## Brief
Every line with the word "github" in it should be extracted from the data that follows.

══ Recorded information ══

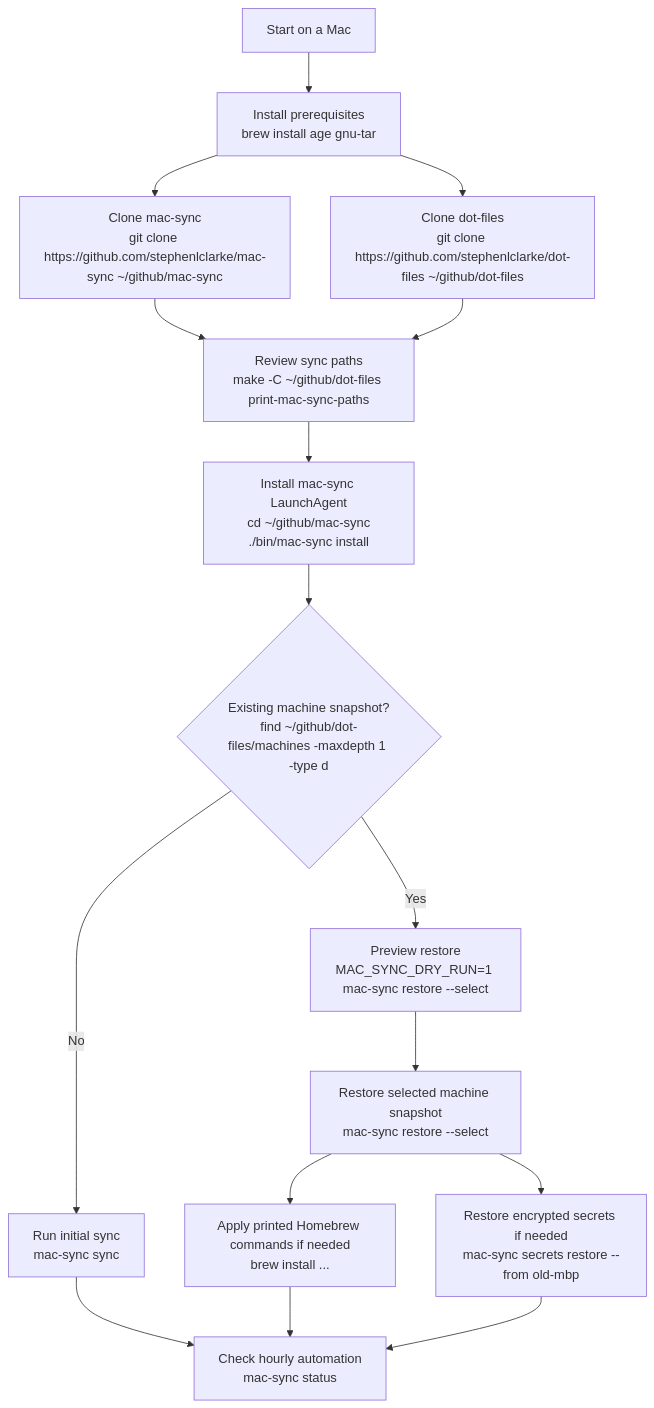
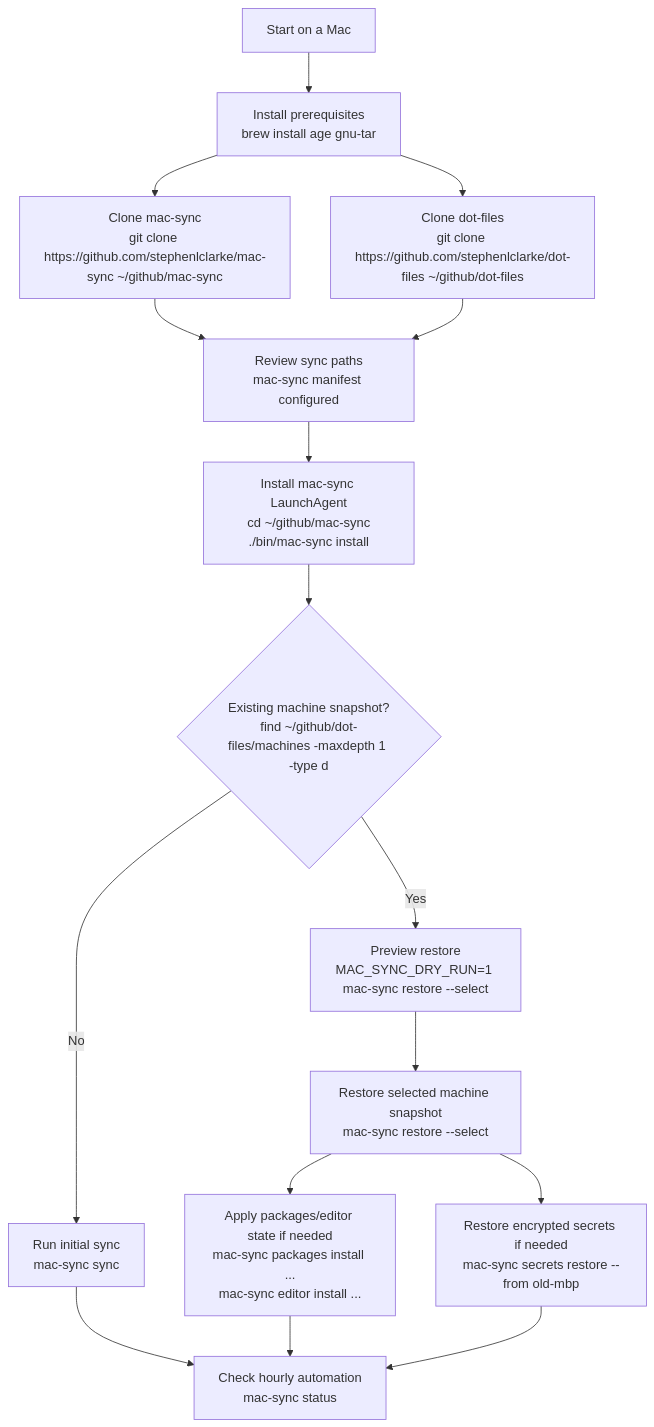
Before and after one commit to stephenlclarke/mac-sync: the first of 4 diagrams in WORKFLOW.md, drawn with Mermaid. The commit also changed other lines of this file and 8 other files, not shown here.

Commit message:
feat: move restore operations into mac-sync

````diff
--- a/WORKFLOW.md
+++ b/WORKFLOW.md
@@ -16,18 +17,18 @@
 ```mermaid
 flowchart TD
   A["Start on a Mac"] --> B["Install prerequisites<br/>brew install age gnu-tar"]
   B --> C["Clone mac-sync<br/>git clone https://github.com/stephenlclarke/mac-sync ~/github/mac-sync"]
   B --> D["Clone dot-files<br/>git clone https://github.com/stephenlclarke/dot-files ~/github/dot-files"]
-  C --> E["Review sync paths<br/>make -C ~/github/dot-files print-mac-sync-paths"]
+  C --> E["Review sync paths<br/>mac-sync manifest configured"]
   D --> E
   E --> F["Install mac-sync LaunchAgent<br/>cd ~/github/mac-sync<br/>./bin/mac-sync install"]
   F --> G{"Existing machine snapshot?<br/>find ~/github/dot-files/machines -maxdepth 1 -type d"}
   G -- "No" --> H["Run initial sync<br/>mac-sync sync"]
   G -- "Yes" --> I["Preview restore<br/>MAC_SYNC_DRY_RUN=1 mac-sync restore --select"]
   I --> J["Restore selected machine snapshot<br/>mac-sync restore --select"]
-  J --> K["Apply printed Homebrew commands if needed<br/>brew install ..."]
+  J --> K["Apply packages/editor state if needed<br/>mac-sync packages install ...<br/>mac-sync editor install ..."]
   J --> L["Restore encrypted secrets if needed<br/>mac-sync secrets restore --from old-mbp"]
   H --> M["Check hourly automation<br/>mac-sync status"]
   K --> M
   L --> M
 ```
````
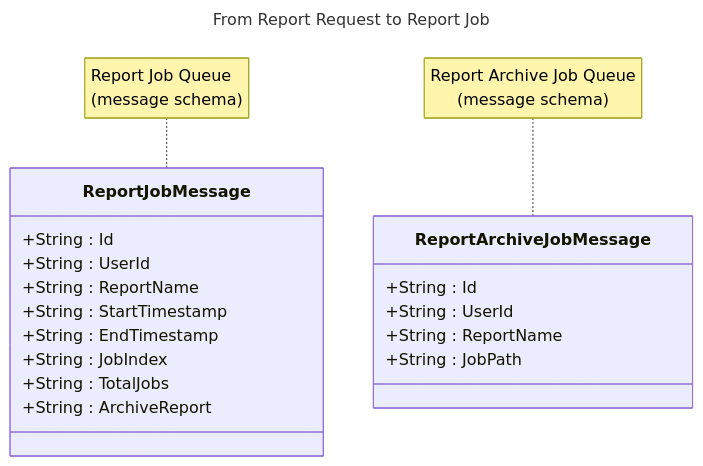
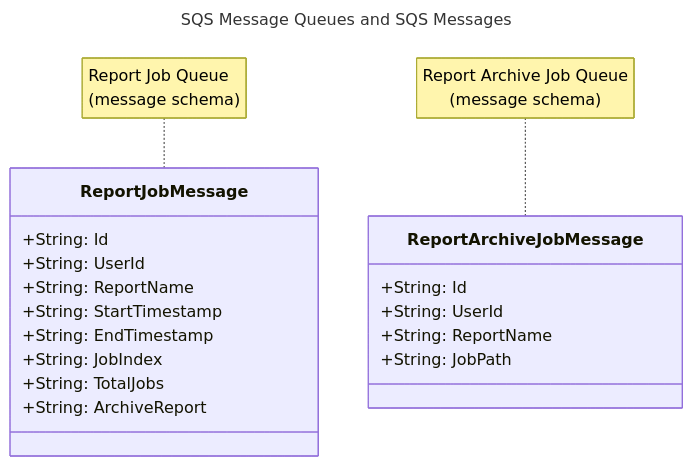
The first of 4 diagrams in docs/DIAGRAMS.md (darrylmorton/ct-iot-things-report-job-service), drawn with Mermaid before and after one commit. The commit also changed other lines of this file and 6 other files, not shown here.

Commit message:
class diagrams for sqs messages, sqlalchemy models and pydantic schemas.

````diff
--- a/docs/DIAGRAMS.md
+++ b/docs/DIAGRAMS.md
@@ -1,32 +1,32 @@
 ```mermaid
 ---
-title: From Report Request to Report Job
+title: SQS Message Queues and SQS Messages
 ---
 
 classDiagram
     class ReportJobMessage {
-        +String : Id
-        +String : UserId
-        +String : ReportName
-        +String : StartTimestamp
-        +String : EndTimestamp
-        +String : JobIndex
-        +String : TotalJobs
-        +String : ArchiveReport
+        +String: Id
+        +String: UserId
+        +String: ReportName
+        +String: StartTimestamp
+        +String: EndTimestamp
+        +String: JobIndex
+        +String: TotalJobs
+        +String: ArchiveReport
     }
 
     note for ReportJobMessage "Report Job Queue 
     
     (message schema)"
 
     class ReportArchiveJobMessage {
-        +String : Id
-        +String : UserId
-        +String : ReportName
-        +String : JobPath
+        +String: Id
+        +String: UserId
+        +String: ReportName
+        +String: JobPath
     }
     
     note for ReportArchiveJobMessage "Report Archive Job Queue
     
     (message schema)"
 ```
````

═══

## Problem solution
   B --> C["Clone mac-sync<br/>git clone https://github.com/stephenlclarke/mac-sync ~/github/mac-sync"]
   B --> D["Clone dot-files<br/>git clone https://github.com/stephenlclarke/dot-files ~/github/dot-files"]
-  C --> E["Review sync paths<br/>make -C ~/github/dot-files print-mac-sync-paths"]
   E --> F["Install mac-sync LaunchAgent<br/>cd ~/github/mac-sync<br/>./bin/mac-sync install"]
   F --> G{"Existing machine snapshot?<br/>find ~/github/dot-files/machines -maxdepth 1 -type d"}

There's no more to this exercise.